The screenwriter of My Blue Heaven is Nora Ephron.
“She was the daughter of playwrights, screenwriters,” says Pileggi. “It was a very refined world. So I just brought her along. And everybody she met [from Pileggi’s world], and I tell you, she met major people, they loved her. So she wound up being included in lots of—well, I wouldn’t say mob meetings, but dinners. Like the ninetieth birthday of a mob boss from Las Vegas, in Staten Island, we’d get in the car. She loved meeting these people, and as they got to know her movies, the wives really connected to her.” Prior to writing Heaven, Ephron based her screenplay for 1989’s Cookie, a comedy about the feisty daughter of a mob boss, on Nina Galante. Nina was the daughter of mobster Carmine Galante, and in the 1970s she served as her dad’s chauffeur. (“She was the best wheel man in the city,” Pileggi insists.)

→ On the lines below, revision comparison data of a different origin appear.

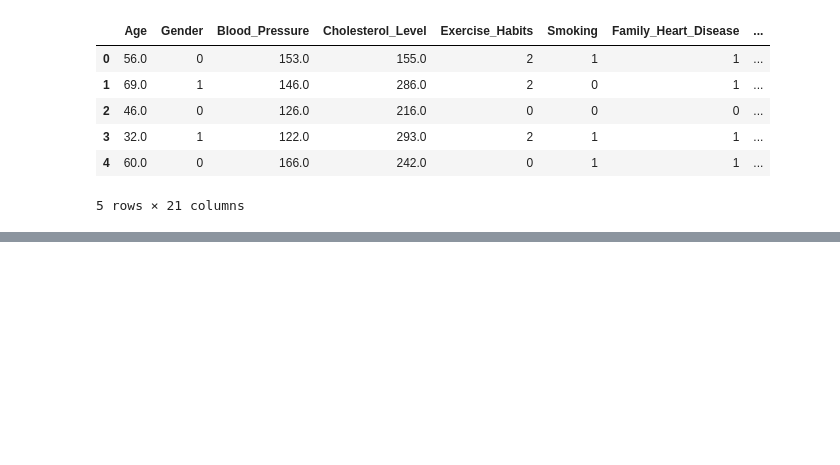
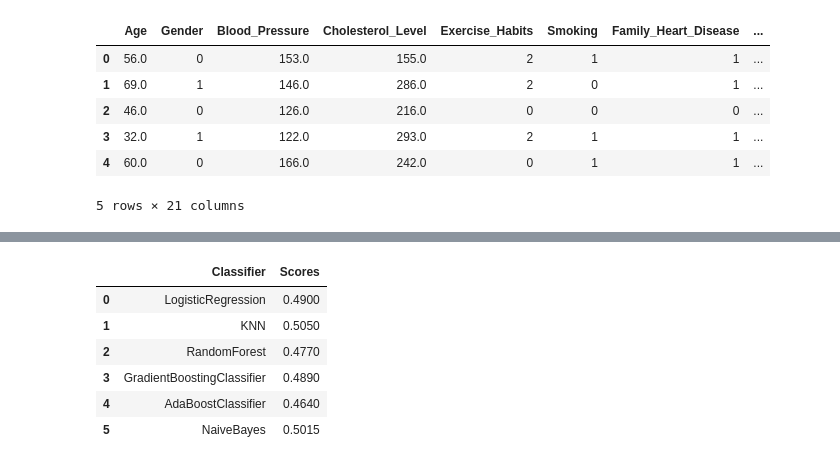
Before and after one commit to Aman-Baruwal/Heart-Disease-Prediction-System, a Jupyter notebook: process.ipynb, the cells around one changed output, grey strips where cells are left out. Saved outputs shown, nothing was run; the diff lists cells and outputs as text; code cells hidden in the pictures; blank space fills up the shorter version.

Commit message:
biased fixed but score not good enough

```diff
--- a/process.ipynb
+++ b/process.ipynb
@@ -446,21 +453,21 @@ Confusion Matrix:
 # %%
-# i = 0
-# clf_best_params = {}
-# score_list = []
+i = 0
+clf_best_params = {}
+score_list = []
 
-# for i, (key, classifier) in enumerate(classifiers.items()):
-#     clf = GridSearchCV(
-#         estimator=classifier,
-#         param_grid= grid[key],
-#         n_jobs=-1,
-#         cv = None,
-#         error_score='raise'
-#     )
+for i, (key, classifier) in enumerate(classifiers.items()):
+    clf = GridSearchCV(
+        estimator=classifier,
+        param_grid= grid[key],
+        n_jobs=-1,
+        cv = None,
+        error_score='raise'
+    )
 
-#     clf.fit(xa_train, ya_train)
-#     score = clf.score(xa_valid, ya_valid)
-#     score_list.append({'Classifier':key, "Scores": score})
-#     clf_best_params[key] = clf.best_params_
-#     print('Model:', key)
-#     i+=1
-# valid_score = pd.DataFrame(score_list)
+    clf.fit(x_train_transformed, ys_train)
+    score = clf.score(x_test_transformed, y_test)
+    score_list.append({'Classifier':key, "Scores": score})
+    clf_best_params[key] = clf.best_params_
+    print('Model:', key)
+    i+=1
+valid_score = pd.DataFrame(score_list)
@@ -466,0 +492,10 @@ Confusion Matrix:
+# %%
+valid_score
+# %% [output]
+|  | Classifier | Scores |
+| 0 | LogisticRegression | 0.4900 |
+| 1 | KNN | 0.5050 |
+| 2 | RandomForest | 0.4770 |
+| 3 | GradientBoostingClassifier | 0.4890 |
+| 4 | AdaBoostClassifier | 0.4640 |
+| 5 | NaiveBayes | 0.5015 |
```
Also changed, not shown: parts of 10 cells of this notebook.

Pileggi stayed close to Henry Hill after the publication of Wiseguy, indeed, up to the end of Hill’s life. Hill kept up with the showbiz trades and became very animated when word about a possible movie based on Wiseguy came up. “A lot of the conversations were ‘how’s the book doing, where’s the movie now, when am I going to get a paycheck,’ that sort of thing.”
Sometimes in the early days of their association, when Hill called, one of Ephron’s boys from her marriage to Carl Bernstein, then in their preteens, would answer the phone, and the caller would announce himself as Henry. That was the name by which they knew Ephron’s father, Henry Ephron. So they’d say hello, and hand the phone to their mom.
“And they would spend a lot of time on the phone,” Pileggi says. “She was fascinated, because, like anybody else, you want to know, how do you live in the witness protection program? He got a little more far-fetched with her than he did with me. I think because it was clear to him that she found it so entertaining, he made some things up.”
Heaven is a broad, amiable farce, which ends with its mobster character turning local hero by dedicating the proceeds of a new criminal scam to a youth baseball construction project—an ending probably more inspired by the exigencies of Hollywood narrative than Hill’s own yarn-spinning.
Excerpted from Made Men: The Story Of Goodfellas by Glenn Kenny © 2020 by Glenn Kenny, used with permission from Hanover Square Press/HarperCollins. It is now available for pre-order from Amazon.com, Barnes & Noble, or wherever you buy books, but Made Men will officially be released and available at bookstores everywhere on Tuesday, September 15, 2020 — that’s tomorrow!
Original Post https://decider.com/2020/09/14/glenn-kenny-made-men-the-story-of-goodfellas-excerpt/